June 10, 2019

Disasters Don’t Plan Ahead. But You Should.

Every second counts in an emergency. That’s why it’s crucial to have a game plan your whole family and parish is comfortable with. This National Preparedness Month, IOCC is encouraging you to develop an emergency action plan. Get started today by downloading our easy guides.

Create a Plan

Plan in advance what your family or parish will do in an emergency. You’ll want to create a family communication plan since everyone might not be together when a disaster strikes. As well, parishes can be ready to respond by letting their parishioners know what kind of support they’re able to offer.

Download our template today for help creating your own communication plan.

Make an Emergency Supply Kit

Be prepared to improvise and use only what you have on hand for at least three days. Think about fresh water, food, clothing, clean air, medications, and your pets (if you have them). And don’t forget to make sure everyone knows exactly where the kit is being stored!

Download our checklist and start creating your kit today.

Stay Informed about What Might Happen

Each type of threat is different and needs specific preparation. By learning about these threats, you are preparing yourself to react in an emergency. Visit www.ready.gov to learn more.

Get Involved

After preparing for yourself and your family, take the next step and get involved in preparing your community and parish to help keep your hometown secure.

Want to do even more?
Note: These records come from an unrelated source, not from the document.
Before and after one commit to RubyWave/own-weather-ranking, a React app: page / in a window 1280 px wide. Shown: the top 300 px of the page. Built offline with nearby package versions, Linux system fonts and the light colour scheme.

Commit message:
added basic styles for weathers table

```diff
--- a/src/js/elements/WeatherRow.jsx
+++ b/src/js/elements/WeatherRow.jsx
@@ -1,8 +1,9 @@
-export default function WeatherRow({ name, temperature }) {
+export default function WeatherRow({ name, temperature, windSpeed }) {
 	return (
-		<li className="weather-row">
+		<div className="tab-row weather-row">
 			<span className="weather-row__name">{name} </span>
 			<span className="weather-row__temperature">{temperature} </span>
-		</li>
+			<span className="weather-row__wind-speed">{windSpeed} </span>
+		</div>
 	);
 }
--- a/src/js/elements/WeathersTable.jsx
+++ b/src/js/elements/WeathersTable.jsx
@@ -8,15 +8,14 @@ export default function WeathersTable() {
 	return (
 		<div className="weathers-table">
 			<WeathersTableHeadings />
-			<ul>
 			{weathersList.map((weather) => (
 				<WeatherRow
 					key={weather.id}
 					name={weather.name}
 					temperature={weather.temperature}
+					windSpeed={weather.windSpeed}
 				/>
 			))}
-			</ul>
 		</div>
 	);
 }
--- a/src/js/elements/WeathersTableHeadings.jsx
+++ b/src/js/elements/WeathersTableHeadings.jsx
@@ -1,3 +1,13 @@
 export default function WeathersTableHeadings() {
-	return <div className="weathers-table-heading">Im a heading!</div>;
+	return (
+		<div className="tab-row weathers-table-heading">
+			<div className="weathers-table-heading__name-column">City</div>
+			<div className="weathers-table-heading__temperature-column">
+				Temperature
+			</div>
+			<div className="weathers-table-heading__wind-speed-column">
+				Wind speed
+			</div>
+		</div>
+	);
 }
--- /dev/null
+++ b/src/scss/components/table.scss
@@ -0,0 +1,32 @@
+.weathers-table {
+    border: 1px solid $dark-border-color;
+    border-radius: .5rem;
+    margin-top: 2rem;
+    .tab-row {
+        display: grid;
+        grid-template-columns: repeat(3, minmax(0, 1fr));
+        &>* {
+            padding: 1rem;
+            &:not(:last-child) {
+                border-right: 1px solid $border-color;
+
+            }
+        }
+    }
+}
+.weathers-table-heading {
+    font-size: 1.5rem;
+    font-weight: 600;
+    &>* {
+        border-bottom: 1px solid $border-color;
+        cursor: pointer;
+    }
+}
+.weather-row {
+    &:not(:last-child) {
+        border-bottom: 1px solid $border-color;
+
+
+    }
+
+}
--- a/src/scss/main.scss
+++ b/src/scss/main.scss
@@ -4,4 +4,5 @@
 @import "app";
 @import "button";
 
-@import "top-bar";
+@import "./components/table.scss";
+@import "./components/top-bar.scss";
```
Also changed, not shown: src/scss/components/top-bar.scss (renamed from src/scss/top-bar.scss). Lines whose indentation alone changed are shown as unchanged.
Sign up to volunteer with IOCC after the next natural disaster. You can help us muck-out homes, rebuild homes, and more.

Stay Calm

Talk to your children openly about preparing for emergencies and staying calm during times of crisis. Include your children in all of your planning, and practice communication plans and practice home-escape drills. With simple preparations, your children can feel better about the unexpected.

Emergency Preparedness for Pet Owners

If you’re like millions of animal owners nationwide, your pet is an important member of your household. If you must evacuate, take your pets with you if possible. However, if you are going to a public shelter, it’s important to understand that animals may not be allowed inside. Plan in advance for shelter alternatives that will work for both you and your pets.